Setting the record straight on industry compliance

February 2015 Associations

The Security Association of South Africa has noted, with concern, an article that was published in the Cape Argus on 25 November 2014 (Killers, drug addicts are guarding you).

“The Cape Argus article stated that convicted criminals are slipping through employee screening processes and being employed by security companies in South Africa,” says Costa Diavastos, president of SASA. “However, SASA wishes to clarify that this would more likely be the case if the consumer of security services has contracted a non-compliant security services company.”

SASA has for many years now been an advocate of security industry compliance. “One of the greatest challenges facing our industry at the moment is the fact that non-compliant security companies are still being awarded tenders by government and private sector clients,” says Diavastos. “The reason that these non-compliant companies are able to offer their services at such exceptionally low prices is because they flout the laws that govern our industry.”

Examples of this include not paying security officer employees minimum wage and not providing employees with adequate training. “It’s easy to undercut reputable security services companies in the tendering process when you are non-compliant.
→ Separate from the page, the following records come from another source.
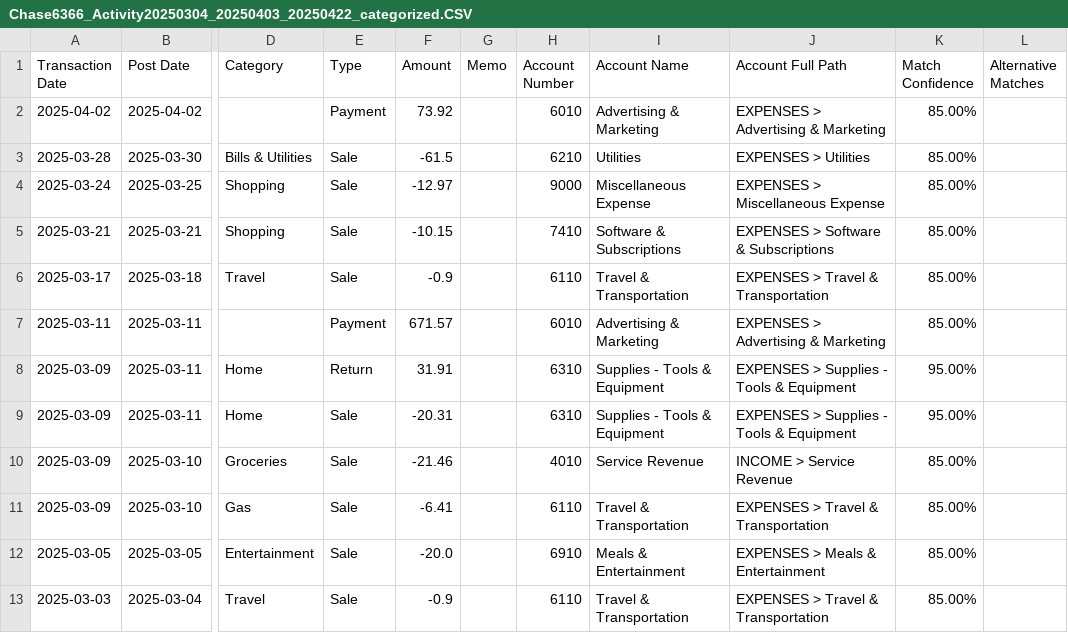
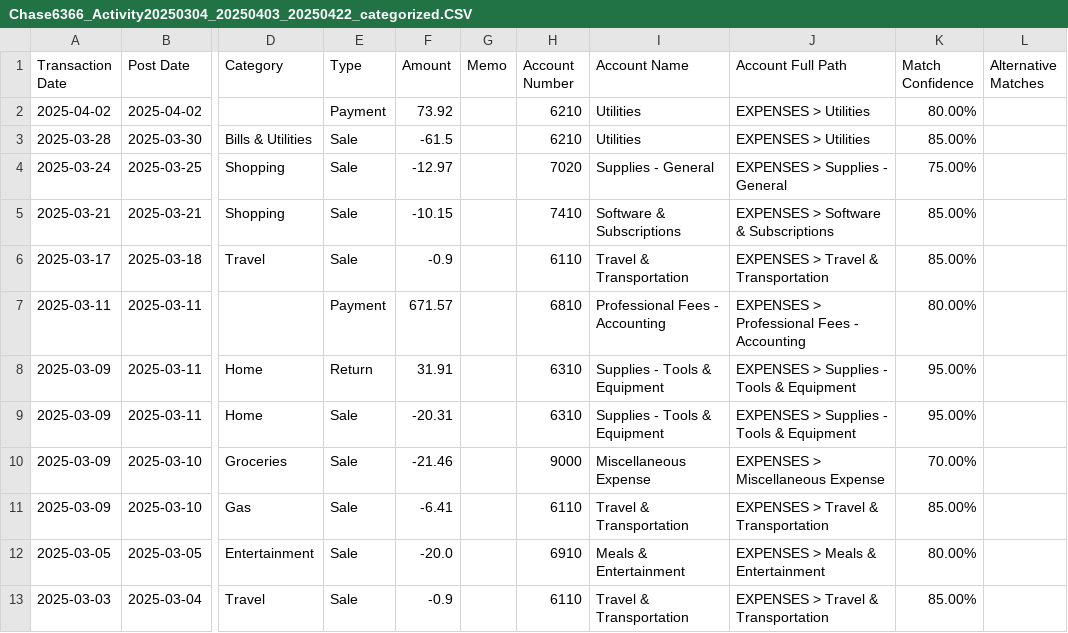
Before and after one commit to filio623/TXL_Accounting_Demo, a CSV file: examples/Chase6366_Activity20250304_20250403_20250422_categorized.CSV, drawn as a sheet; only a part is shown, gaps mark what is left out; the diff names each change by its address in the sheet, - before the commit and + after, or states it on an @@ line.

```diff
--- a/examples/Chase6366_Activity20250304_20250403_20250422_categorized.CSV
+++ b/examples/Chase6366_Activity20250304_20250403_20250422_categorized.CSV
-H2 (Account Number): 6010
+H2 (Account Number): 6210
-I2 (Account Name): Advertising & Marketing
+I2 (Account Name): Utilities
-J2 (Account Full Path): EXPENSES > Advertising & Marketing
+J2 (Account Full Path): EXPENSES > Utilities
-K2 (Match Confidence): 85.00%
+K2 (Match Confidence): 80.00%
-H4 (Account Number): 9000
+H4 (Account Number): 7020
-I4 (Account Name): Miscellaneous Expense
+I4 (Account Name): Supplies - General
-J4 (Account Full Path): EXPENSES > Miscellaneous Expense
+J4 (Account Full Path): EXPENSES > Supplies - General
-K4 (Match Confidence): 85.00%
+K4 (Match Confidence): 75.00%
-H7 (Account Number): 6010
+H7 (Account Number): 6810
-I7 (Account Name): Advertising & Marketing
+I7 (Account Name): Professional Fees - Accounting
-J7 (Account Full Path): EXPENSES > Advertising & Marketing
+J7 (Account Full Path): EXPENSES > Professional Fees - Accounting
-K7 (Match Confidence): 85.00%
+K7 (Match Confidence): 80.00%
-H10 (Account Number): 4010
+H10 (Account Number): 9000
-I10 (Account Name): Service Revenue
+I10 (Account Name): Miscellaneous Expense
-J10 (Account Full Path): INCOME > Service Revenue
+J10 (Account Full Path): EXPENSES > Miscellaneous Expense
-K10 (Match Confidence): 85.00%
+K10 (Match Confidence): 70.00%
-K12 (Match Confidence): 85.00%
+K12 (Match Confidence): 80.00%
```
Also changed, not shown: 2 other files.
The problem is that the consumer of the security services ends up with a security officer on the premises who is untrained, unregistered and unscreened,” he says. “In addition, that security officer who is being paid less than minimum wage would easily be open to collusion bribery and corruption.”

SASA adds that there is actually also an onus here on the consumer of security services. “It is in fact a criminal offence to contract the services of a non-compliant security company,” says Diavastos. “Those consumers that continue to transgress the Private Security Industry Regulatory Authority (PSIRA) Act, run the risk of heavy penalties or even jail time.”

As the regulatory authority for the private security industry, PSIRA is responsible for putting in place statutory minimums and enforcing legislative requirements. According to a section of the PSIRA Act of 2001, any person who contracts a security service that goes against the provisions of the act is guilty of an offence.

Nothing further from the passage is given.